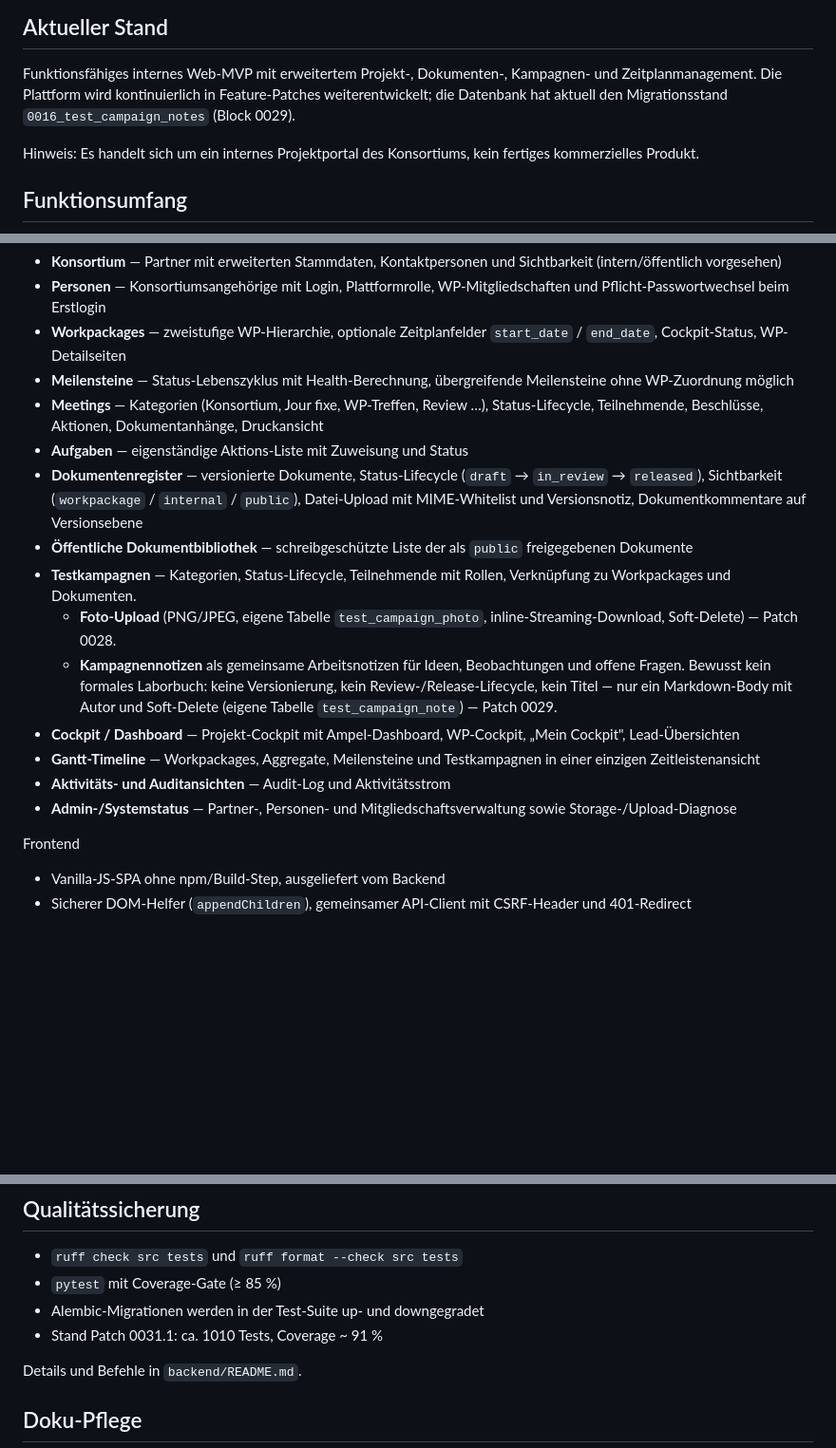
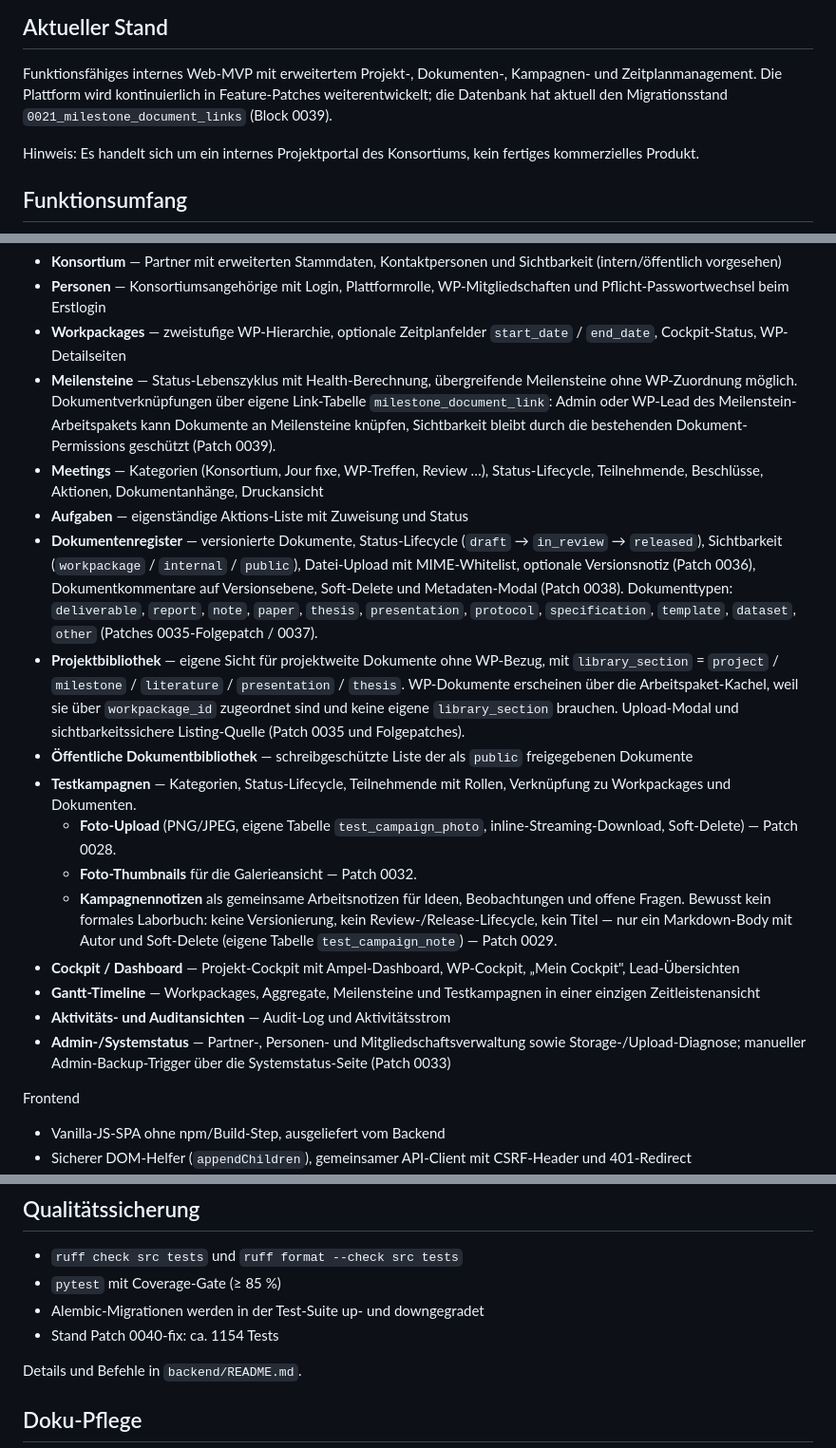
Before and after one commit to KHolste/ref4ep-portal, a Markdown page: README.md, 3 parts joined by grey strips. Shown at 95% size. GitHub-like rendering; blank space fills up the shorter version.

Commit message:
docs: refresh README for Patches 0032 to 0040-fix
- update migration head from 0016_test_campaign_notes to 0021_milestone_document_links
- document milestone-document links via milestone_document_link
- update document register description for optional version notes, soft-delete, metadata modal and the current document type list
- add project library description with the correct library_section values
- clarify that workpackage documents are represented via workpackage_id, not a library_section
- mention photo thumbnails and manual admin backup trigger
- update QA/test count to the current collected test count

Co-Authored-By: Claude Opus 4.7 (1M context) <noreply@anthropic.com>

```diff
--- a/README.md
+++ b/README.md
@@ -11,7 +11,7 @@ Audit-Log in einer einzigen internen Anwendung.
 Funktionsfähiges internes Web-MVP mit erweitertem Projekt-, Dokumenten-,
 Kampagnen- und Zeitplanmanagement. Die Plattform wird kontinuierlich in
 Feature-Patches weiterentwickelt; die Datenbank hat aktuell den
-Migrationsstand `0016_test_campaign_notes` (Block 0029).
+Migrationsstand `0021_milestone_document_links` (Block 0039).
 
 Hinweis: Es handelt sich um ein internes Projektportal des
 Konsortiums, kein fertiges kommerzielles Produkt.
@@ -41,7 +41,12 @@ Fachliche Module
 - **Workpackages** — zweistufige WP-Hierarchie, optionale Zeitplanfelder
   `start_date` / `end_date`, Cockpit-Status, WP-Detailseiten
 - **Meilensteine** — Status-Lebenszyklus mit Health-Berechnung,
-  übergreifende Meilensteine ohne WP-Zuordnung möglich
+  übergreifende Meilensteine ohne WP-Zuordnung möglich.
+  Dokumentverknüpfungen über eigene Link-Tabelle
+  `milestone_document_link`: Admin oder WP-Lead des Meilenstein-
+  Arbeitspakets kann Dokumente an Meilensteine knüpfen, Sichtbarkeit
+  bleibt durch die bestehenden Dokument-Permissions geschützt (Patch
+  0039).
 - **Meetings** — Kategorien (Konsortium, Jour fixe, WP-Treffen,
   Review …), Status-Lifecycle, Teilnehmende, Beschlüsse, Aktionen,
   Dokumentanhänge, Druckansicht
@@ -49,14 +54,26 @@ Fachliche Module
 - **Dokumentenregister** — versionierte Dokumente, Status-Lifecycle
   (`draft` → `in_review` → `released`), Sichtbarkeit
   (`workpackage` / `internal` / `public`), Datei-Upload mit
-  MIME-Whitelist und Versionsnotiz, Dokumentkommentare auf
-  Versionsebene
+  MIME-Whitelist, optionale Versionsnotiz (Patch 0036),
+  Dokumentkommentare auf Versionsebene, Soft-Delete und
+  Metadaten-Modal (Patch 0038). Dokumenttypen: `deliverable`,
+  `report`, `note`, `paper`, `thesis`, `presentation`, `protocol`,
+  `specification`, `template`, `dataset`, `other` (Patches
+  0035-Folgepatch / 0037).
+- **Projektbibliothek** — eigene Sicht für projektweite Dokumente
+  ohne WP-Bezug, mit `library_section` = `project` / `milestone` /
+  `literature` / `presentation` / `thesis`. WP-Dokumente erscheinen
+  über die Arbeitspaket-Kachel, weil sie über `workpackage_id`
+  zugeordnet sind und keine eigene `library_section` brauchen.
+  Upload-Modal und sichtbarkeitssichere Listing-Quelle (Patch 0035
+  und Folgepatches).
 - **Öffentliche Dokumentbibliothek** — schreibgeschützte Liste der als
   `public` freigegebenen Dokumente
 - **Testkampagnen** — Kategorien, Status-Lifecycle, Teilnehmende mit
   Rollen, Verknüpfung zu Workpackages und Dokumenten.
   - **Foto-Upload** (PNG/JPEG, eigene Tabelle `test_campaign_photo`,
     inline-Streaming-Download, Soft-Delete) — Patch 0028.
+  - **Foto-Thumbnails** für die Galerieansicht — Patch 0032.
   - **Kampagnennotizen** als gemeinsame Arbeitsnotizen für Ideen,
     Beobachtungen und offene Fragen. Bewusst kein formales Laborbuch:
     keine Versionierung, kein Review-/Release-Lifecycle, kein Titel —
@@ -68,7 +85,8 @@ Fachliche Module
   Testkampagnen in einer einzigen Zeitleistenansicht
 - **Aktivitäts- und Auditansichten** — Audit-Log und Aktivitätsstrom
 - **Admin-/Systemstatus** — Partner-, Personen- und
-  Mitgliedschaftsverwaltung sowie Storage-/Upload-Diagnose
+  Mitgliedschaftsverwaltung sowie Storage-/Upload-Diagnose; manueller
+  Admin-Backup-Trigger über die Systemstatus-Seite (Patch 0033)
 
 Frontend
 
@@ -136,7 +154,7 @@ uvicorn ref4ep.api.asgi:app --reload --port 8000
 - `ruff check src tests` und `ruff format --check src tests`
 - `pytest` mit Coverage-Gate (≥ 85 %)
 - Alembic-Migrationen werden in der Test-Suite up- und downgegradet
-- Stand Patch 0031.1: ca. 1010 Tests, Coverage ~ 91 %
+- Stand Patch 0040-fix: ca. 1154 Tests
 
 Details und Befehle in `backend/README.md`.
 
```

•••

Copy the data exactly. Pictures do not belong in the copy.

### Exercise response
Before and after one commit to KHolste/ref4ep-portal, a Markdown page: README.md, 3 parts joined by grey strips. Shown at 95% size. GitHub-like rendering; blank space fills up the shorter version.

Commit message:
docs: refresh README for Patches 0032 to 0040-fix
- update migration head from 0016_test_campaign_notes to 0021_milestone_document_links
- document milestone-document links via milestone_document_link
- update document register description for optional version notes, soft-delete, metadata modal and the current document type list
- add project library description with the correct library_section values
- clarify that workpackage documents are represented via workpackage_id, not a library_section
- mention photo thumbnails and manual admin backup trigger
- update QA/test count to the current collected test count

Co-Authored-By: Claude Opus 4.7 (1M context) <noreply@anthropic.com>

```diff
--- a/README.md
+++ b/README.md
@@ -11,7 +11,7 @@ Audit-Log in einer einzigen internen Anwendung.
 Funktionsfähiges internes Web-MVP mit erweitertem Projekt-, Dokumenten-,
 Kampagnen- und Zeitplanmanagement. Die Plattform wird kontinuierlich in
 Feature-Patches weiterentwickelt; die Datenbank hat aktuell den
-Migrationsstand `0016_test_campaign_notes` (Block 0029).
+Migrationsstand `0021_milestone_document_links` (Block 0039).
 
 Hinweis: Es handelt sich um ein internes Projektportal des
 Konsortiums, kein fertiges kommerzielles Produkt.
@@ -41,7 +41,12 @@ Fachliche Module
 - **Workpackages** — zweistufige WP-Hierarchie, optionale Zeitplanfelder
   `start_date` / `end_date`, Cockpit-Status, WP-Detailseiten
 - **Meilensteine** — Status-Lebenszyklus mit Health-Berechnung,
-  übergreifende Meilensteine ohne WP-Zuordnung möglich
+  übergreifende Meilensteine ohne WP-Zuordnung möglich.
+  Dokumentverknüpfungen über eigene Link-Tabelle
+  `milestone_document_link`: Admin oder WP-Lead des Meilenstein-
+  Arbeitspakets kann Dokumente an Meilensteine knüpfen, Sichtbarkeit
+  bleibt durch die bestehenden Dokument-Permissions geschützt (Patch
+  0039).
 - **Meetings** — Kategorien (Konsortium, Jour fixe, WP-Treffen,
   Review …), Status-Lifecycle, Teilnehmende, Beschlüsse, Aktionen,
   Dokumentanhänge, Druckansicht
@@ -49,14 +54,26 @@ Fachliche Module
 - **Dokumentenregister** — versionierte Dokumente, Status-Lifecycle
   (`draft` → `in_review` → `released`), Sichtbarkeit
   (`workpackage` / `internal` / `public`), Datei-Upload mit
-  MIME-Whitelist und Versionsnotiz, Dokumentkommentare auf
-  Versionsebene
+  MIME-Whitelist, optionale Versionsnotiz (Patch 0036),
+  Dokumentkommentare auf Versionsebene, Soft-Delete und
+  Metadaten-Modal (Patch 0038). Dokumenttypen: `deliverable`,
+  `report`, `note`, `paper`, `thesis`, `presentation`, `protocol`,
+  `specification`, `template`, `dataset`, `other` (Patches
+  0035-Folgepatch / 0037).
+- **Projektbibliothek** — eigene Sicht für projektweite Dokumente
+  ohne WP-Bezug, mit `library_section` = `project` / `milestone` /
+  `literature` / `presentation` / `thesis`. WP-Dokumente erscheinen
+  über die Arbeitspaket-Kachel, weil sie über `workpackage_id`
+  zugeordnet sind und keine eigene `library_section` brauchen.
+  Upload-Modal und sichtbarkeitssichere Listing-Quelle (Patch 0035
+  und Folgepatches).
 - **Öffentliche Dokumentbibliothek** — schreibgeschützte Liste der als
   `public` freigegebenen Dokumente
 - **Testkampagnen** — Kategorien, Status-Lifecycle, Teilnehmende mit
   Rollen, Verknüpfung zu Workpackages und Dokumenten.
   - **Foto-Upload** (PNG/JPEG, eigene Tabelle `test_campaign_photo`,
     inline-Streaming-Download, Soft-Delete) — Patch 0028.
+  - **Foto-Thumbnails** für die Galerieansicht — Patch 0032.
   - **Kampagnennotizen** als gemeinsame Arbeitsnotizen für Ideen,
     Beobachtungen und offene Fragen. Bewusst kein formales Laborbuch:
     keine Versionierung, kein Review-/Release-Lifecycle, kein Titel —
@@ -68,7 +85,8 @@ Fachliche Module
   Testkampagnen in einer einzigen Zeitleistenansicht
 - **Aktivitäts- und Auditansichten** — Audit-Log und Aktivitätsstrom
 - **Admin-/Systemstatus** — Partner-, Personen- und
-  Mitgliedschaftsverwaltung sowie Storage-/Upload-Diagnose
+  Mitgliedschaftsverwaltung sowie Storage-/Upload-Diagnose; manueller
+  Admin-Backup-Trigger über die Systemstatus-Seite (Patch 0033)
 
 Frontend
 
@@ -136,7 +154,7 @@ uvicorn ref4ep.api.asgi:app --reload --port 8000
 - `ruff check src tests` und `ruff format --check src tests`
 - `pytest` mit Coverage-Gate (≥ 85 %)
 - Alembic-Migrationen werden in der Test-Suite up- und downgegradet
-- Stand Patch 0031.1: ca. 1010 Tests, Coverage ~ 91 %
+- Stand Patch 0040-fix: ca. 1154 Tests
 
 Details und Befehle in `backend/README.md`.
 
```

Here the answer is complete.